(Version comparison data)
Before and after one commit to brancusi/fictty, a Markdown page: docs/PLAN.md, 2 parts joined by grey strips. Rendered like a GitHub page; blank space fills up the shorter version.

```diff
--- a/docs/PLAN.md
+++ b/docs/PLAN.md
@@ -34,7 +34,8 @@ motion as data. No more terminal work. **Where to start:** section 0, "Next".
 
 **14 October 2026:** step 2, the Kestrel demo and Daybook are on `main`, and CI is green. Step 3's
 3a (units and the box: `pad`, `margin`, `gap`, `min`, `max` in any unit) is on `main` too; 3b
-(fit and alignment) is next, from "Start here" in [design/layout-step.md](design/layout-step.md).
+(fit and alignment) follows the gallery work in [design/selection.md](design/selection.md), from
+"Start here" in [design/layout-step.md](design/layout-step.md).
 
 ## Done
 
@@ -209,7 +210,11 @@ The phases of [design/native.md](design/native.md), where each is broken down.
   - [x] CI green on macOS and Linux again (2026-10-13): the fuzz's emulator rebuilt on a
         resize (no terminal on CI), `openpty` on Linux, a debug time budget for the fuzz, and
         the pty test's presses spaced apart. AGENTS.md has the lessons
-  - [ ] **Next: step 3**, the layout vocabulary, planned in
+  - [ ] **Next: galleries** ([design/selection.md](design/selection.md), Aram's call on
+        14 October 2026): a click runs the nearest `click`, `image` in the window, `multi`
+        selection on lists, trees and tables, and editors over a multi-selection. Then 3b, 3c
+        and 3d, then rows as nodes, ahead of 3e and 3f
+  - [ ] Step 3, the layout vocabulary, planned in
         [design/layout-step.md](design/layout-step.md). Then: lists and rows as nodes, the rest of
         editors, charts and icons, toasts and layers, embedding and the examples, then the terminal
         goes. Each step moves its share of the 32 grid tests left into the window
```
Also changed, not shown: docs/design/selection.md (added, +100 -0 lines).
* * *
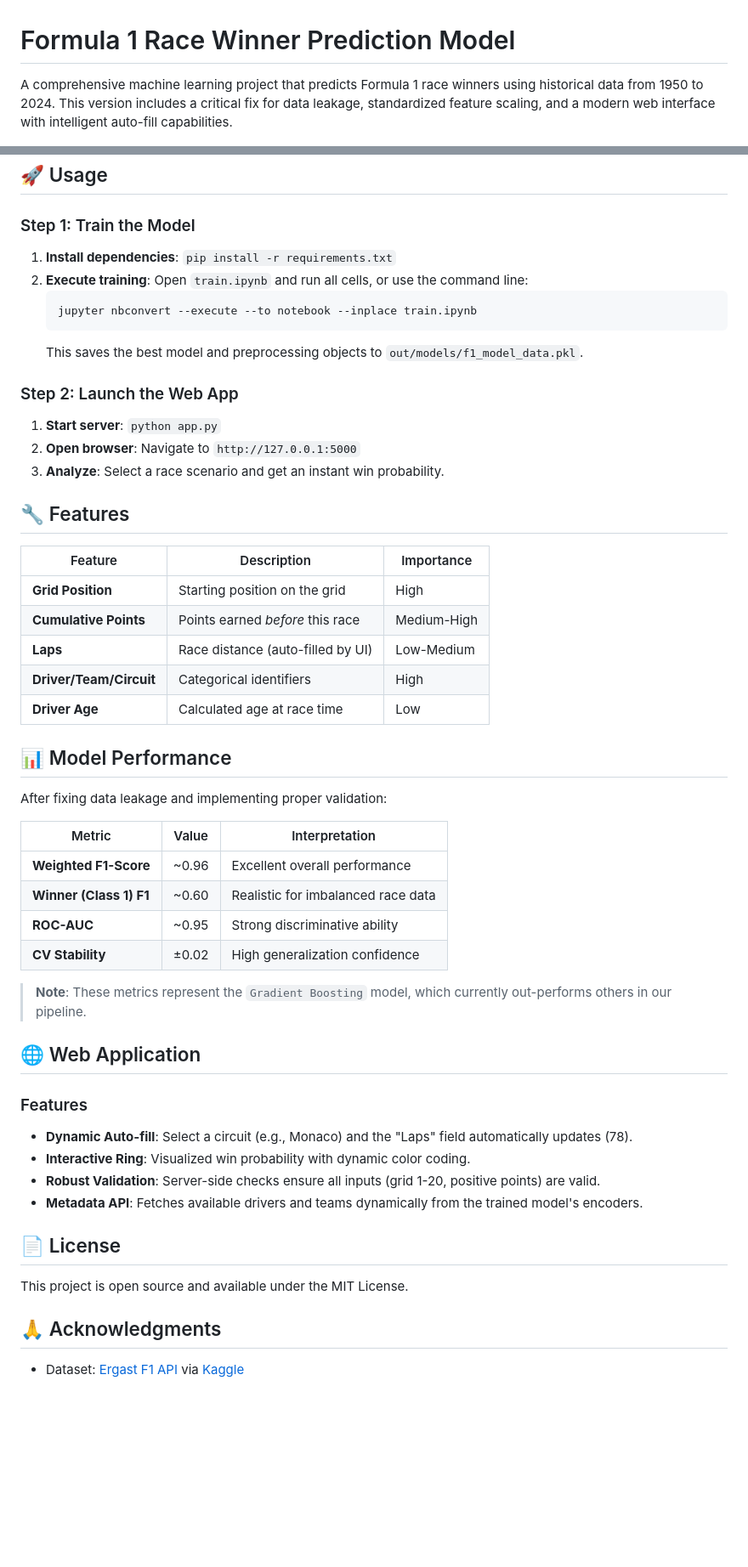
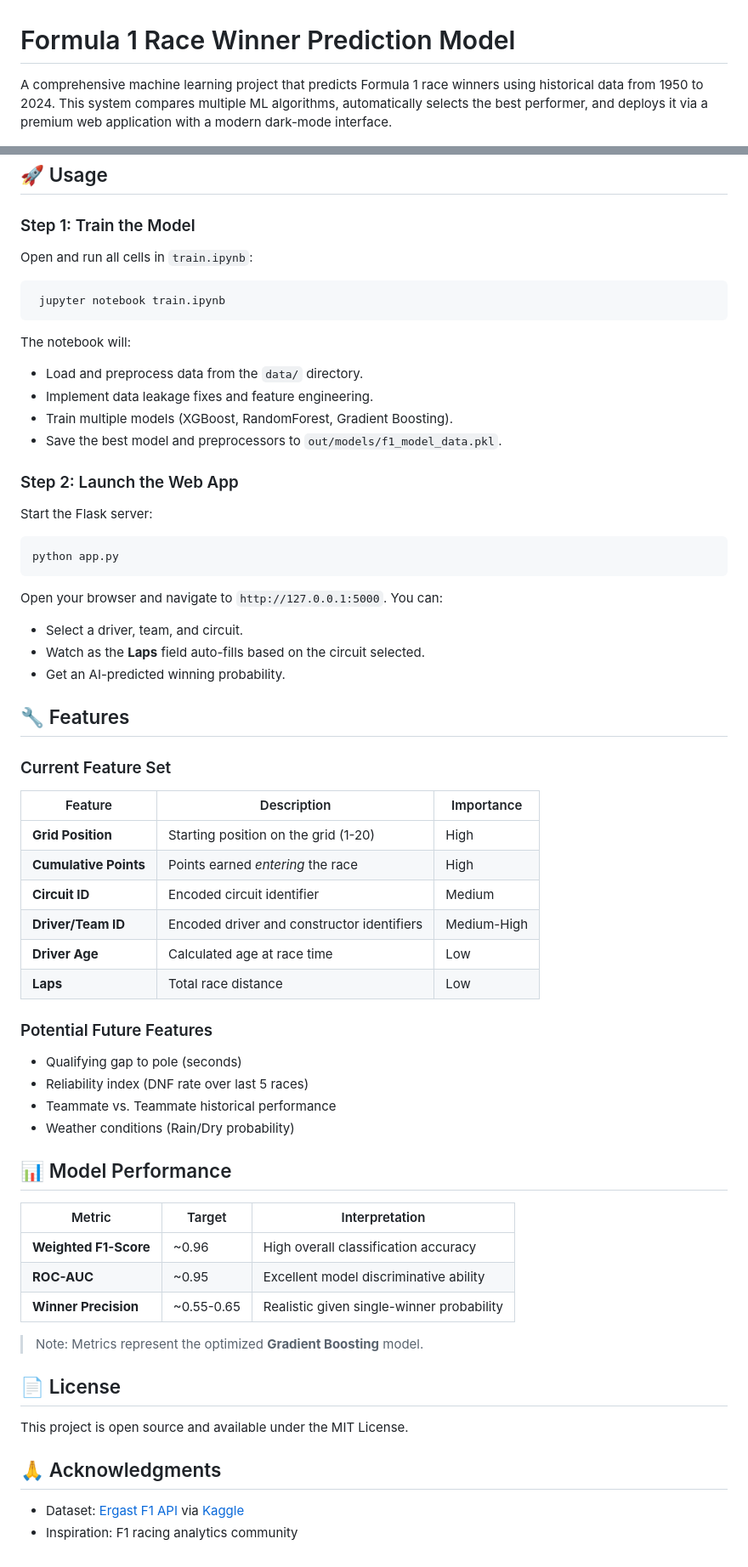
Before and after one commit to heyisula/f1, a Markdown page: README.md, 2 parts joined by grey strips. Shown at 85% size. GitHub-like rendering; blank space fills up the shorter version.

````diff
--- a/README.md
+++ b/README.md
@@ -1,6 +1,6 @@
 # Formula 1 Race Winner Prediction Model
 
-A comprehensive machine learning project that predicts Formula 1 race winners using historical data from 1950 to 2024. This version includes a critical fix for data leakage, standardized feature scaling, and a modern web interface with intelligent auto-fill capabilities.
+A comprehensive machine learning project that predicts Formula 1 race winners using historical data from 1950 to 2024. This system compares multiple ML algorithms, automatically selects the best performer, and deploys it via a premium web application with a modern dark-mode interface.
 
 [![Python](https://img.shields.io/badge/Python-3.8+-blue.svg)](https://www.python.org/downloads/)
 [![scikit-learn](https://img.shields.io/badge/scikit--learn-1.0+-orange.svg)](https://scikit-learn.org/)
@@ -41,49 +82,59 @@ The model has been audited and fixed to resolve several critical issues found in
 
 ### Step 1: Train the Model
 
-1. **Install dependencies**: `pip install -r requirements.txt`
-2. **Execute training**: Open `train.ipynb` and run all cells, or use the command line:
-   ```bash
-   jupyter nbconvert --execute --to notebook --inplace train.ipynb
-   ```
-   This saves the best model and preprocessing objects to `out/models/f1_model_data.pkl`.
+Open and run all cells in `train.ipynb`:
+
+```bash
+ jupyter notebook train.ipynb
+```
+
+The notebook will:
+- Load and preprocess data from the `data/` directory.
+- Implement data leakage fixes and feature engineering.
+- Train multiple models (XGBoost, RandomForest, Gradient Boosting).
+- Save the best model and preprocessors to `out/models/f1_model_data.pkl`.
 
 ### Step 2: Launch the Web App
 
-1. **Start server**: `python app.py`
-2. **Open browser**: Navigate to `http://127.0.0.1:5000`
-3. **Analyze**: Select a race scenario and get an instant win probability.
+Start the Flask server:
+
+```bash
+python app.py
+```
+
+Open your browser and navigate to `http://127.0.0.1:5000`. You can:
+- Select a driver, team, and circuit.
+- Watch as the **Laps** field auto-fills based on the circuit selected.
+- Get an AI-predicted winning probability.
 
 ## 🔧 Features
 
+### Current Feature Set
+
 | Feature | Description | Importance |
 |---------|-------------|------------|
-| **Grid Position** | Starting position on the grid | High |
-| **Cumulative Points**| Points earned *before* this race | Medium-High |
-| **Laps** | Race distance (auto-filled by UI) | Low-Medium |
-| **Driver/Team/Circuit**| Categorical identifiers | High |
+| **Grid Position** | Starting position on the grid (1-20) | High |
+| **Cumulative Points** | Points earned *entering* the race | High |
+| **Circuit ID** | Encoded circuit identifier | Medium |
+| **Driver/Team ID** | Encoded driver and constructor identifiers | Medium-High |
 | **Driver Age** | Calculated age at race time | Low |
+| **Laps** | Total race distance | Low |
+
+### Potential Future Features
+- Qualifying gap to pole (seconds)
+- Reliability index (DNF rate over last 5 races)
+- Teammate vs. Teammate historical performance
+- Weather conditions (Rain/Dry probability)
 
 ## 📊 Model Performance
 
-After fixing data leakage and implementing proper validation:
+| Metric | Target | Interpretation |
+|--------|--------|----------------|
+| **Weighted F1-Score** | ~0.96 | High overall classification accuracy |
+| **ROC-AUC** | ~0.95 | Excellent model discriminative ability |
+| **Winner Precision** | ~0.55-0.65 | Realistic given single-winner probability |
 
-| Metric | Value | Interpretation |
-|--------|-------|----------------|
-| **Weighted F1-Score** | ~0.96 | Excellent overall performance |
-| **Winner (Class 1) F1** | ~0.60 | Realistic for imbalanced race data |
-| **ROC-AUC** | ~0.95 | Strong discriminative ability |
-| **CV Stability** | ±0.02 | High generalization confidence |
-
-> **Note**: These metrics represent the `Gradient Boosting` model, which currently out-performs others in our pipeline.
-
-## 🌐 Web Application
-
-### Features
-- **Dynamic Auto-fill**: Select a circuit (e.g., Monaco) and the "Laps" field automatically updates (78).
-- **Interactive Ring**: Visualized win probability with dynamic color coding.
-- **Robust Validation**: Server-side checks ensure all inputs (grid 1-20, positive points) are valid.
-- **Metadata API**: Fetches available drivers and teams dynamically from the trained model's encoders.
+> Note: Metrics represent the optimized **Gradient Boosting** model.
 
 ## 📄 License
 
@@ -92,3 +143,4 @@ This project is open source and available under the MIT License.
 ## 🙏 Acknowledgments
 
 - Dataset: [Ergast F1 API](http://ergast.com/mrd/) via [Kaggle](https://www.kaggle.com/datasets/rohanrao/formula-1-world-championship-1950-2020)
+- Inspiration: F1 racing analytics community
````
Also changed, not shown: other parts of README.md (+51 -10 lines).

• **TO DO**
Copy out the lines above with "Gradient" in them.

• **TASK OUTPUT**
+- Train multiple models (XGBoost, RandomForest, Gradient Boosting).
-> **Note**: These metrics represent the `Gradient Boosting` model, which currently out-performs others in our pipeline.
+> Note: Metrics represent the optimized **Gradient Boosting** model.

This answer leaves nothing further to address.